Why it matters: Sen. Mark Warner, Vice Chairman of the Senate Intelligence Committee, said in an interview with NPR affiliate WHRO on Monday that one of the things he's looking to hear from Haspel during her confirmation hearing with the committee on Wednesday is what she would do if Trump attempted to order the CIA to reintroduce torture techniques.

The big picture: The CIA's "enhanced interrogation" program and black site prisons, which Haspel was involved with following the 9/11 attacks, have largely been regarded as torture. But those in the Intelligence Community say the program was cleared through the appropriate channels.

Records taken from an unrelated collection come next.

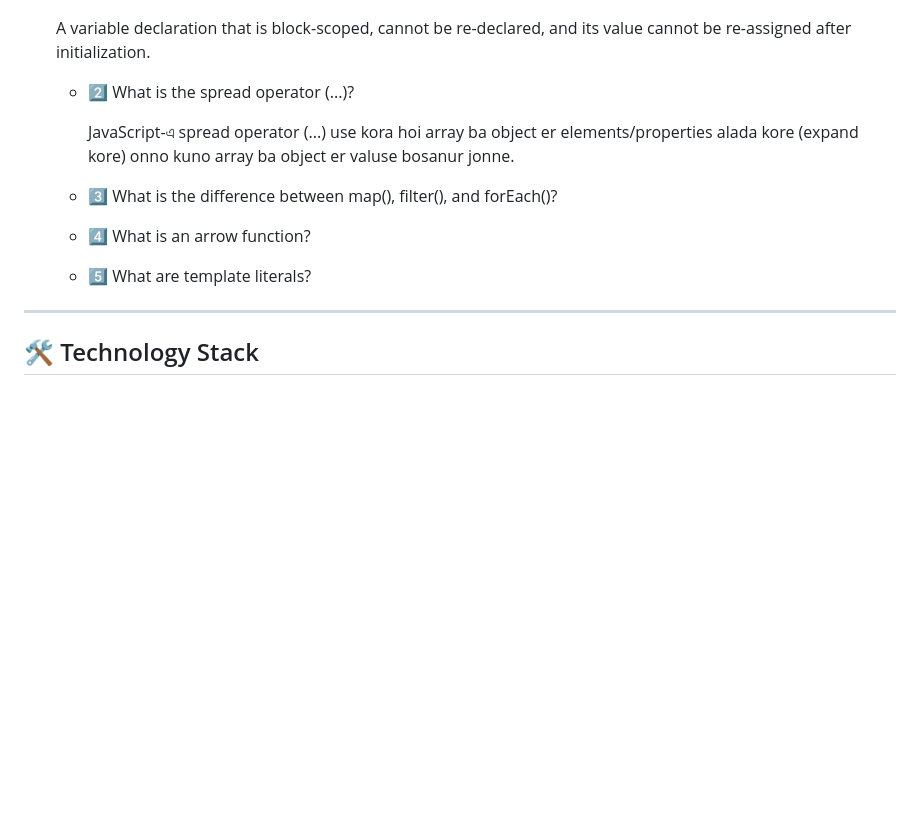
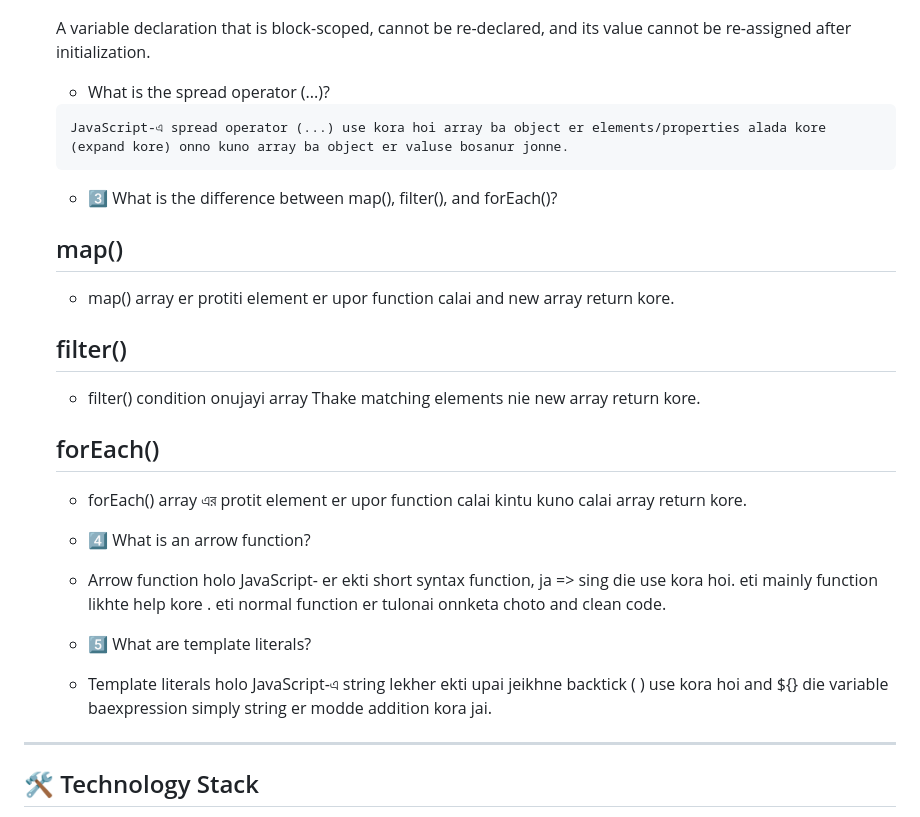
Before and after one commit to hridoybabu100/Assingment-5-Github-Tracker-issue, a Markdown page: README.md, the part around the change. GitHub-like rendering; blank space fills up the shorter version.

Commit message:
readme question updated

```diff
--- a/README.md
+++ b/README.md
@@ -96,13 +96,28 @@
   ## const
    A variable declaration that is block-scoped, cannot be re-declared, and its value cannot be re-assigned after initialization.
 
-    - 2️⃣ What is the spread operator (...)?
+    -   What is the spread operator (...)?
 
       JavaScript-এ spread operator (...) use kora hoi array ba object er elements/properties alada kore (expand kore) onno kuno array ba object er valuse bosanur jonne.
 
     - 3️⃣ What is the difference between map(), filter(), and forEach()?
+
+    ## map()
+     - map() array er protiti element er upor function calai and new  array return kore.
+
+    ## filter()
+    - filter() condition onujayi array Thake matching elements nie new array return kore.
+
+    ## forEach()
+    - forEach() array এর protit element er upor function calai kintu kuno calai array return kore.
+
     - 4️⃣ What is an arrow function?
+
+    - Arrow function holo JavaScript- er ekti short syntax function, ja => sing die use kora hoi. eti mainly function likhte help kore . eti normal function er tulonai onnketa choto and clean code.
+
+
     - 5️⃣ What are template literals?
+    - Template literals holo JavaScript-এ string  lekher ekti upai jeikhne backtick ( ) use kora hoi and ${} die variable  baexpression simply string er modde addition kora jai.
 
 
 ---
```
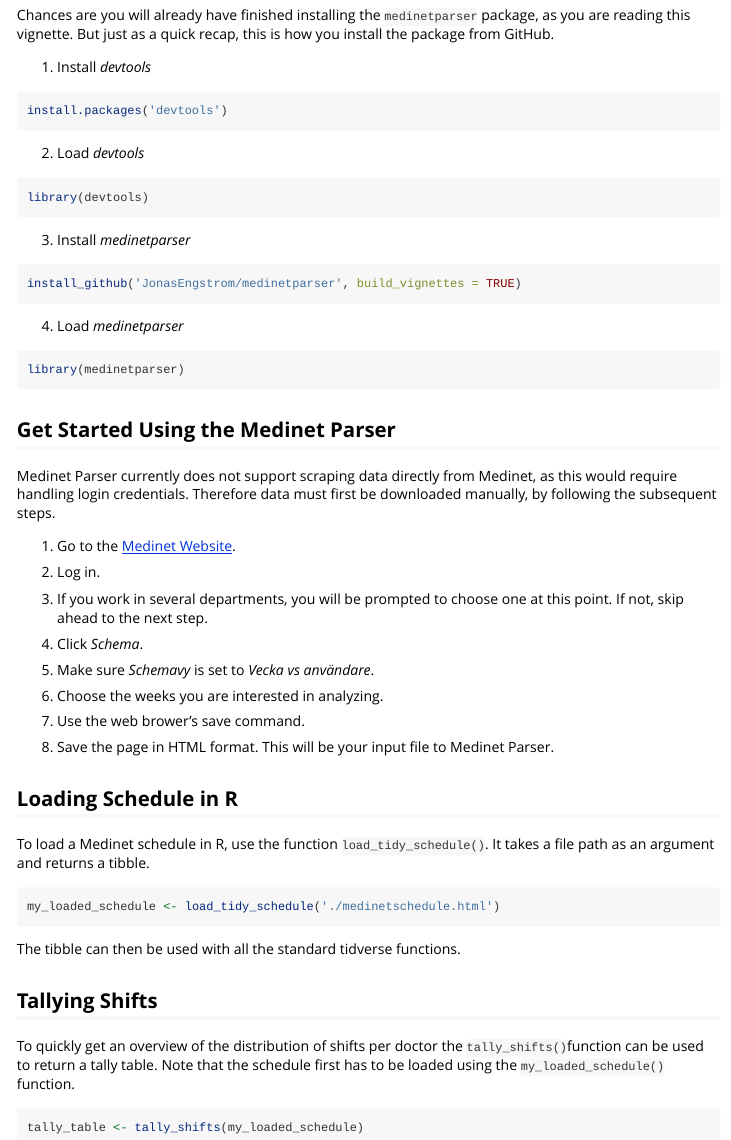
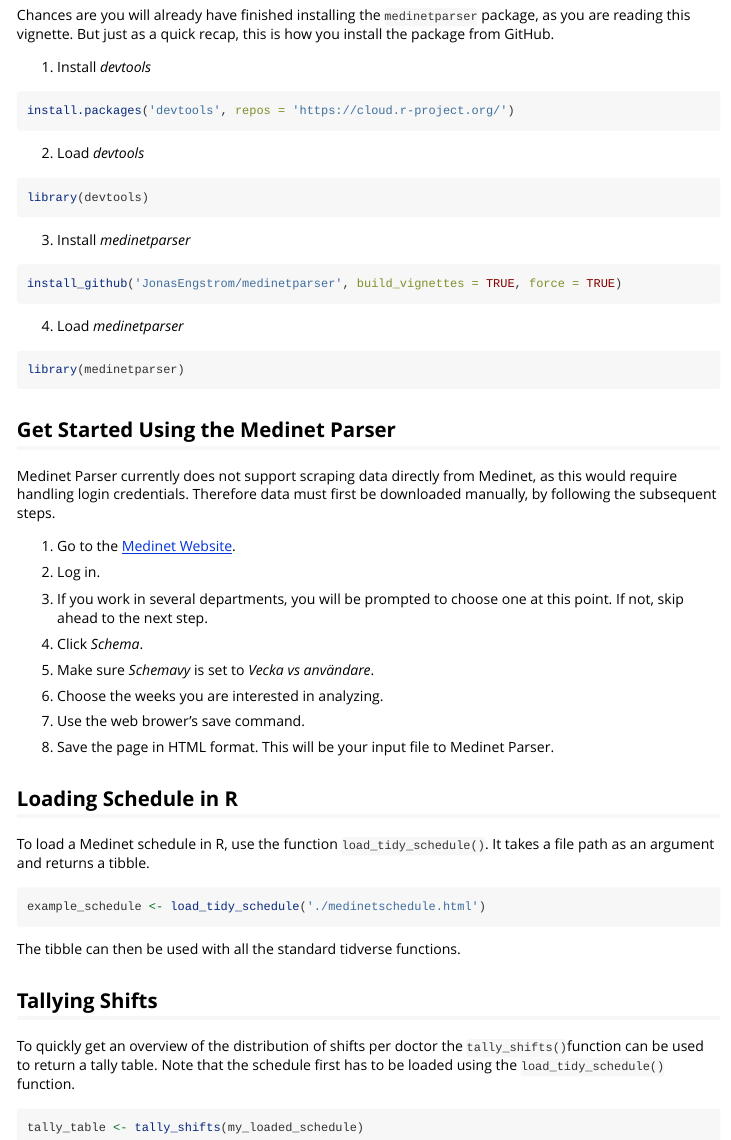
Before and after one commit to JonasEngstrom/medinetparser, an R Markdown document (vignettes/getting-started.Rmd): the page in a window 1100 px wide, from 200 px down. Rendered offline with R 4.5, knitr and Pandoc, with nearby package versions.

Commit message:
Started revising vignette.

````diff
--- a/vignettes/getting-started.Rmd
+++ b/vignettes/getting-started.Rmd
@@ -13,19 +13,19 @@
 Chances are you will already have finished installing the `medinetparser` package, as you are reading this vignette. But just as a quick recap, this is how you install the package from GitHub.
 
 1. Install *devtools*
-```r
-install.packages('devtools')
+```{r, results = 'hide', message = FALSE}
+install.packages('devtools', repos = 'https://cloud.r-project.org/')
 ```
 2. Load *devtools*
-```r
+```{r, results = 'hide', message = FALSE}
 library(devtools)
 ```
 3. Install *medinetparser*
-```r
-install_github('JonasEngstrom/medinetparser', build_vignettes = TRUE)
+```{r, results = 'hide', message = FALSE}
+install_github('JonasEngstrom/medinetparser', build_vignettes = TRUE, force = TRUE)
 ```
 4. Load *medinetparser*
-```r
+```{r, results = 'hide', message = FALSE}
 library(medinetparser)
 ```
 
@@ -53,15 +53,15 @@
 
 To load a Medinet schedule in R, use the function `load_tidy_schedule()`. It takes a file path as an argument and returns a tibble.
 
-```r
-my_loaded_schedule <- load_tidy_schedule('./medinetschedule.html')
+```{r, eval = FALSE}
+example_schedule <- load_tidy_schedule('./medinetschedule.html')
 ```
 
 The tibble can then be used with all the standard tidverse functions.
 
 ## Tallying Shifts
 
-To quickly get an overview of the distribution of shifts per doctor the `tally_shifts()`function can be used to return a tally table. Note that the schedule first has to be loaded using the `my_loaded_schedule()` function.
+To quickly get an overview of the distribution of shifts per doctor the `tally_shifts()`function can be used to return a tally table. Note that the schedule first has to be loaded using the `load_tidy_schedule()` function.
 
 ```r
 tally_table <- tally_shifts(my_loaded_schedule)
````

  • Larry Pfeiffer, former chief of staff to Gen. Hayden and director of the situation room for President Obama, told Axios it was "quite a blow" to see Congress "act as if this was something they had never been briefed on and acknowledged and supported."

What they're saying:

  • 109 retired military leaders signed a letter last month that stated they "do not accept efforts to excuse [Haspel's] actions relating to torture and other unlawful abuses of detainees by offering that she was 'just following orders...''
  • Democratic Sen. Joe Manchin, a member of the Intelligence Committee, said he is "very open-minded" to her nomination after meeting with her on Monday, according to Bloomberg's Laura Litvan.
  • Pfeiffer told Axios: "The wheels of justice have turned and turned on [debating this program], and we as a nation need to put it behind us."

Go deeper

Pandemic forces startups to shift gears

Illustration: Eniola Odetunde/Axios

Spaces CEO Brad Herman had an early warning about COVID-19 because his startup supplies VR attractions to a number of theme parks in China. Realizing that the business he spent the last few years building was going to evaporate, Herman quickly found a new way to apply his team's know-how: helping companies host Zoom teleconferences in VR.

Why it matters: Many startups are rethinking the viability of their core businesses in the wake of the coronavirus. Spaces' move is one of many such pivots likely to crop up in the coming months.

International coronavirus treatment trial uses AI to speed results

Hydroxychloroquine is one of the drugs that will be included in the trial. Photo: John Philips/Getty Images

The first hospital network in the U.S. has joined an international clinical trial using artificial intelligence to help determine which treatments for patients with the novel coronavirus are most effective on an on-going basis.

Why it matters: In the midst of a pandemic, scientists face dueling needs: to find treatments quickly and to ensure they are safe and effective. By using this new type of adaptive platform, doctors hope to collect clinical data that will help more quickly determine what actually works.

We can't just flip the switch on the coronavirus

Illustration: Sarah Grillo/Axios

It feels like some big, terrible switch got flipped when the coronavirus upended our lives β€” so it’s natural to want to simply flip it back. But that is not how the return to normalcy will go.

The big picture: Even as the number of illnesses and deaths in the U.S. start to fall, and we start to think about leaving the house again, the way forward will likely be slow and uneven. This may feel like it all happened suddenly, but it won't end that way.